=== Section Start ===

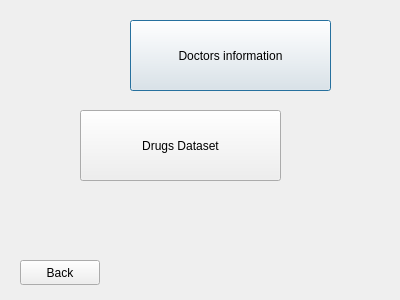
The window that admin_welcome_page.ui (itsMahdi/clinic) describes before a commit, drawn with Qt 5.
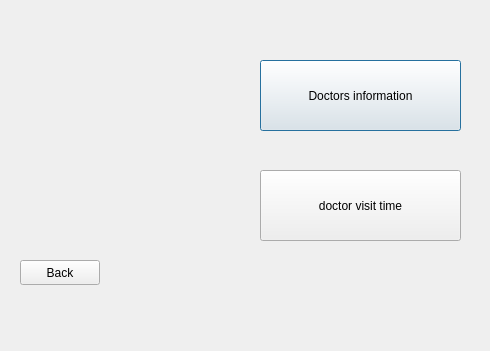
The same window after the commit.

Commit message: admin part changed

Patch:
```diff
--- a/admin_welcome_page.ui
+++ b/admin_welcome_page.ui
@@ -6,8 +6,8 @@
    <rect>
     <x>0</x>
     <y>0</y>
-    <width>400</width>
-    <height>300</height>
+    <width>490</width>
+    <height>351</height>
    </rect>
   </property>
   <property name="windowTitle">
@@ -16,8 +16,8 @@
   <widget class="QPushButton" name="pushButton_doctor_info">
    <property name="geometry">
     <rect>
-     <x>130</x>
-     <y>20</y>
+     <x>260</x>
+     <y>60</y>
      <width>201</width>
      <height>71</height>
     </rect>
@@ -29,14 +29,14 @@
   <widget class="QPushButton" name="pushButton_drug">
    <property name="geometry">
     <rect>
-     <x>80</x>
-     <y>110</y>
+     <x>260</x>
+     <y>170</y>
      <width>201</width>
      <height>71</height>
     </rect>
    </property>
    <property name="text">
-    <string>Drugs Dataset</string>
+    <string>doctor visit time</string>
    </property>
   </widget>
   <widget class="QPushButton" name="pushButton_back">
```
Left out of the diff: 2 changed lines with no effect on the pictures. The commit also changes 10 other files.
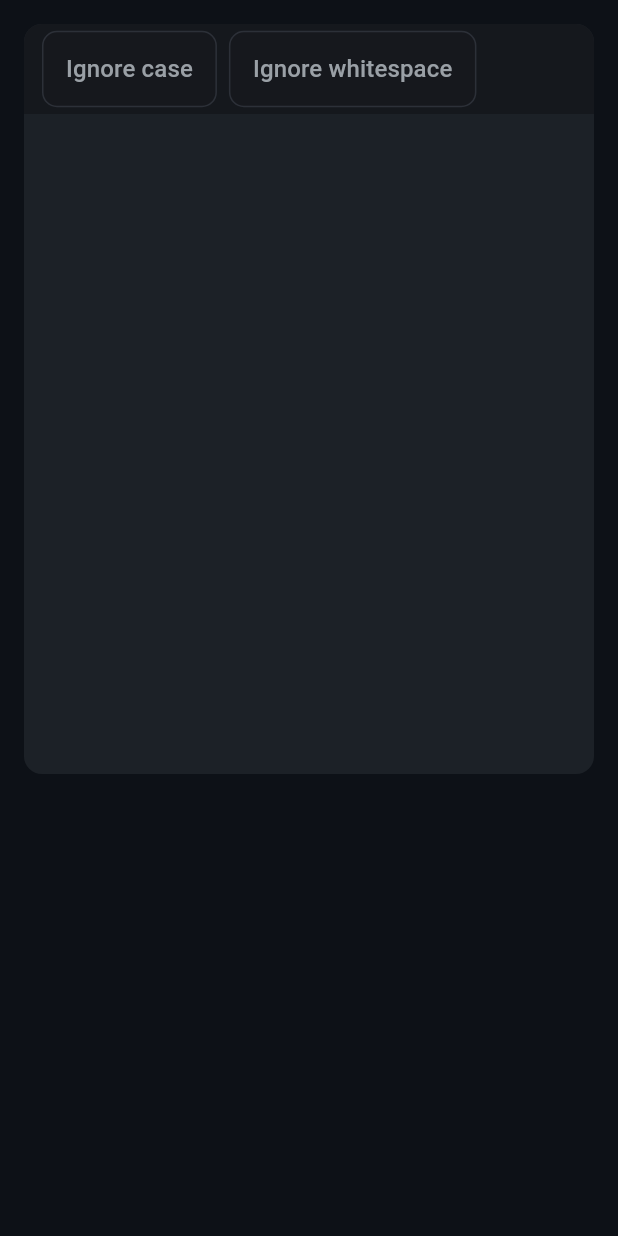
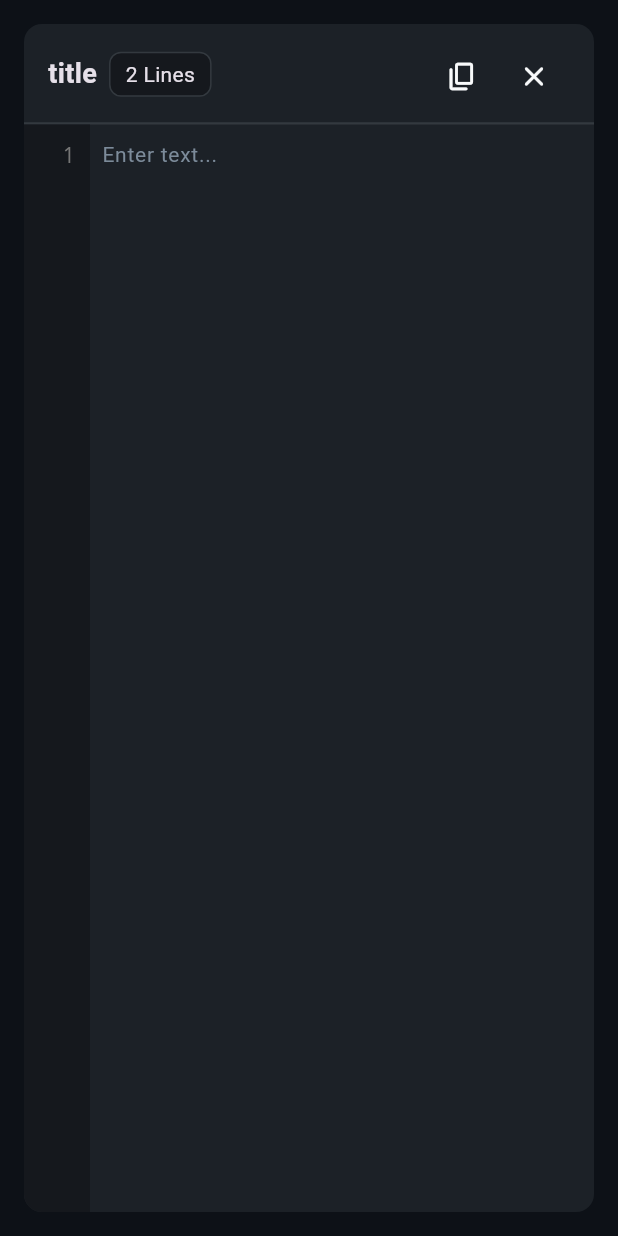
Before and after one commit to NOUR-MOWAFEY/difflens, a Flutter app: the screen it shows after launch, on a phone screen of 412 x 824 dp. Run offline on Flutter 3.47's test engine with Material 3 defaults, Android fonts, the phone set to English and light mode, and no system bars.

Commit message:
refactor: implement line numbers gutter and text field components for editor view

```diff
--- /dev/null
+++ b/lib/constants/editor_constants.dart
@@ -0,0 +1,7 @@
+class EditorConstants {
+  static const double fontSize = 14.0;
+  static const double lineHeight = 24.0;
+  static const double lineHeightMultiplier = lineHeight / fontSize;
+  static const double verticalPadding = 4.0;
+  static const double gutterWidth = 44.0;
+}
--- a/lib/views/home_view.dart
+++ b/lib/views/home_view.dart
@@ -1,5 +1,5 @@
 // import 'package:difflens/widgets/text_card.dart';
-import 'package:difflens/widgets/diff_card.dart';
+import 'package:difflens/widgets/text_card.dart';
 import 'package:flutter/material.dart';
 
 class HomeView extends StatelessWidget {
@@ -10,20 +10,7 @@ class HomeView extends StatelessWidget {
     return Scaffold(
       body: Padding(
         padding: EdgeInsets.all(16),
-        child: Column(
-          children: [
-            // Row(
-            //   children: [
-            //     Expanded(child: TextCard(title: 'Old Text')),
-
-            //     SizedBox(width: 32),
-
-            //     Expanded(child: TextCard(title: 'New Text')),
-            //   ],
-            // ),
-            DiffCard(),
-          ],
-        ),
+        child: TextCard(title: 'title'),
       ),
     );
   }
--- /dev/null
+++ b/lib/widgets/custom_text_field.dart
@@ -0,0 +1,43 @@
+import 'package:difflens/constants/app_colors.dart';
+import 'package:difflens/constants/editor_constants.dart';
+import 'package:flutter/material.dart';
+
+class CustomTextField extends StatelessWidget {
+  const CustomTextField({
+    super.key,
+    required this.controller,
+    required this.scrollController,
+  });
+
+  final TextEditingController controller;
+  final ScrollController scrollController;
+
+  @override
+  Widget build(BuildContext context) {
+    return TextField(
+      controller: controller,
+      scrollController: scrollController,
+      cursorHeight: 16,
+      maxLines: null,
+      expands: true,
+      cursorColor: AppColors.cursor,
+      keyboardType: TextInputType.multiline,
+      style: const TextStyle(
+        fontSize: EditorConstants.fontSize,
+        height: EditorConstants.lineHeightMultiplier,
+        color: AppColors.text,
+      ),
+      strutStyle: const StrutStyle(
+        fontSize: EditorConstants.fontSize,
+        height: EditorConstants.lineHeightMultiplier,
+        forceStrutHeight: true,
+      ),
+      decoration: const InputDecoration(
+        border: InputBorder.none,
+        isDense: true,
+        hintText: 'Enter text...',
+        hintStyle: TextStyle(color: AppColors.hintText),
+      ),
+    );
+  }
+}
--- /dev/null
+++ b/lib/widgets/line_number_painter.dart
@@ -0,0 +1,94 @@
+import 'package:difflens/constants/editor_constants.dart';
+import 'package:flutter/material.dart';
+import 'package:flutter/rendering.dart';
+
+RenderEditable? findRenderEditable(RenderObject? root) {
+  if (root == null) return null;
+  if (root is RenderEditable) return root;
+  RenderEditable? found;
+  root.visitChildren((child) {
+    found ??= findRenderEditable(child);
+  });
+  return found;
+}
+
+class LineNumberPainter extends CustomPainter {
+  final GlobalKey textFieldKey;
+  final ScrollController scrollController;
+  final String text;
+  final double lineHeight;
+  final double fontSize;
+
+  LineNumberPainter({
+    required this.textFieldKey,
+    required this.scrollController,
+    required this.text,
+    required this.lineHeight,
+    required this.fontSize,
+  });
+
+  @override
+  void paint(Canvas canvas, Size size) {
+    canvas.clipRect(Offset.zero & size);
+
+    final textStyle = TextStyle(
+      color: Colors.grey.shade600,
+      fontSize: fontSize,
+      fontFamily: 'monospace',
+    );
+
+    final lines = text.split('\n');
+
+    final textFieldBox =
+        textFieldKey.currentContext?.findRenderObject() as RenderBox?;
+    final renderEditable = findRenderEditable(textFieldBox);
+
+    int charOffset = 0;
+
+    for (int i = 0; i < lines.length; i++) {
+      double yPos;
+
+      if (renderEditable != null &&
+          renderEditable.hasSize &&
+          textFieldBox != null &&
+          textFieldBox.hasSize &&
+          charOffset <= text.length) {
+        final caretRect = renderEditable.getLocalRectForCaret(
+          TextPosition(offset: charOffset),
+        );
+        yPos = renderEditable
+            .localToGlobal(caretRect.topLeft, ancestor: textFieldBox)
+            .dy;
+      } else {
+        final scrollOffset = scrollController.hasClients
+            ? scrollController.offset
+            : 0.0;
+        yPos =
+            EditorConstants.verticalPadding + (i * lineHeight) - scrollOffset;
+      }
+
+      if (yPos + lineHeight >= 0 && yPos <= size.height) {
+        final textSpan = TextSpan(text: '${i + 1}', style: textStyle);
+
+        final textPainter = TextPainter(
+          text: textSpan,
+          textDirection: TextDirection.ltr,
+        )..layout();
+
+        final verticalOffset = (lineHeight - textPainter.height) / 2;
+
+        textPainter.paint(
+          canvas,
+          Offset(size.width - textPainter.width - 10, yPos + verticalOffset),
+        );
+      }
+
+      charOffset += lines[i].length + 1;
+    }
+  }
+
+  @override
+  bool shouldRepaint(covariant LineNumberPainter oldDelegate) {
+    return true;
+  }
+}
--- /dev/null
+++ b/lib/widgets/line_numbers_gutter.dart
@@ -0,0 +1,50 @@
+import 'package:difflens/constants/app_colors.dart';
+import 'package:difflens/constants/editor_constants.dart';
+import 'package:difflens/widgets/line_number_painter.dart';
+import 'package:flutter/gestures.dart';
+import 'package:flutter/material.dart';
+
+class LineNumbersGutter extends StatelessWidget {
+  const LineNumbersGutter({
+    super.key,
+    required this.textFieldKey,
+    required this.scrollController,
+    required this.text,
+  });
+
+  final GlobalKey textFieldKey;
+  final ScrollController scrollController;
+  final String text;
+
+  @override
+  Widget build(BuildContext context) {
+    return Listener(
+      onPointerSignal: (event) {
+        if (event is PointerScrollEvent && scrollController.hasClients) {
+          scrollController.jumpTo(
+            (scrollController.offset + event.scrollDelta.dy).clamp(
+              0.0,
+              scrollController.position.maxScrollExtent,
+            ),
+          );
+        }
+      },
+      child: Container(
+        width: EditorConstants.gutterWidth,
+        decoration: const BoxDecoration(color: AppColors.darkCard),
+        child: RepaintBoundary(
+          child: CustomPaint(
+            painter: LineNumberPainter(
+              textFieldKey: textFieldKey,
+              scrollController: scrollController,
+              text: text,
+              lineHeight: EditorConstants.lineHeight,
+              fontSize: EditorConstants.fontSize,
+            ),
+            size: Size.infinite,
+          ),
+        ),
+      ),
+    );
+  }
+}
--- a/lib/widgets/text_card_body.dart
+++ b/lib/widgets/text_card_body.dart
@@ -1,45 +1,70 @@
-import 'package:difflens/constants/app_colors.dart';
+import 'package:difflens/constants/editor_constants.dart';
+import 'package:difflens/widgets/custom_text_field.dart';
+import 'package:difflens/widgets/line_numbers_gutter.dart';
 import 'package:flutter/material.dart';
 
-class TextCardBody extends StatelessWidget {
-  const new({super.key});
+class TextCardBody extends StatefulWidget {
+  const TextCardBody({super.key});
+
+  @override
+  State<TextCardBody> createState() => _TextCardBodyState();
+}
+
+class _TextCardBodyState extends State<TextCardBody> {
+  late final TextEditingController _textController;
+  late final ScrollController _scrollController;
+  final GlobalKey _textFieldKey = GlobalKey();
+
+  @override
+  void initState() {
+    super.initState();
+    _textController = TextEditingController();
+    _scrollController = ScrollController();
+
+    _textController.addListener(_onChanged);
+    _scrollController.addListener(_onChanged);
+
+    // Ensure line numbers query RenderEditable immediately after initial layout
+    WidgetsBinding.instance.addPostFrameCallback((_) {
+      if (mounted) setState(() {});
+    });
+  }
+
+  void _onChanged() {
+    setState(() {});
+  }
+
+  @override
+  void dispose() {
+    _scrollController.removeListener(_onChanged);
+    _textController.removeListener(_onChanged);
+    _scrollController.dispose();
+    _textController.dispose();
+    super.dispose();
+  }
 
   @override
   Widget build(BuildContext context) {
     return Expanded(
       child: Row(
         children: [
-          // Line Numbers
-          Container(
-            width: 40,
-            padding: const EdgeInsets.symmetric(vertical: 8),
-            decoration: const BoxDecoration(color: AppColors.darkCard),
-            child: Column(
-              children: List.generate(
-                10,
-                (index) => SizedBox(
-                  height: 24,
-                  child: Text(
-                    '${index + 1}',
-                    style: const TextStyle(color: Colors.grey, fontSize: 14),
-                  ),
-                ),
-              ),
-            ),
+          LineNumbersGutter(
+            textFieldKey: _textFieldKey,
+            scrollController: _scrollController,
+            text: _textController.text,
           ),
 
           const SizedBox(width: 8),
 
-          // Text Section
-          const Expanded(
-            child: TextField(
-              maxLines: null,
-              expands: true,
-              cursorColor: AppColors.cursor,
-              decoration: InputDecoration(
-                border: InputBorder.none,
-                hintText: 'Enter text...',
-                hintStyle: TextStyle(color: AppColors.hintText),
+          Expanded(
+            child: Padding(
+              padding: const EdgeInsets.symmetric(
+                vertical: EditorConstants.verticalPadding,
+              ),
+              child: CustomTextField(
+                key: _textFieldKey,
+                controller: _textController,
+                scrollController: _scrollController,
               ),
             ),
           ),
```
Also changed, not shown: 2 other files.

=== Section End ===

Description of the task: Among the entries above, say how many lines hold the word "yPos". No other words belong in the answer.

Reply to the exercise: 5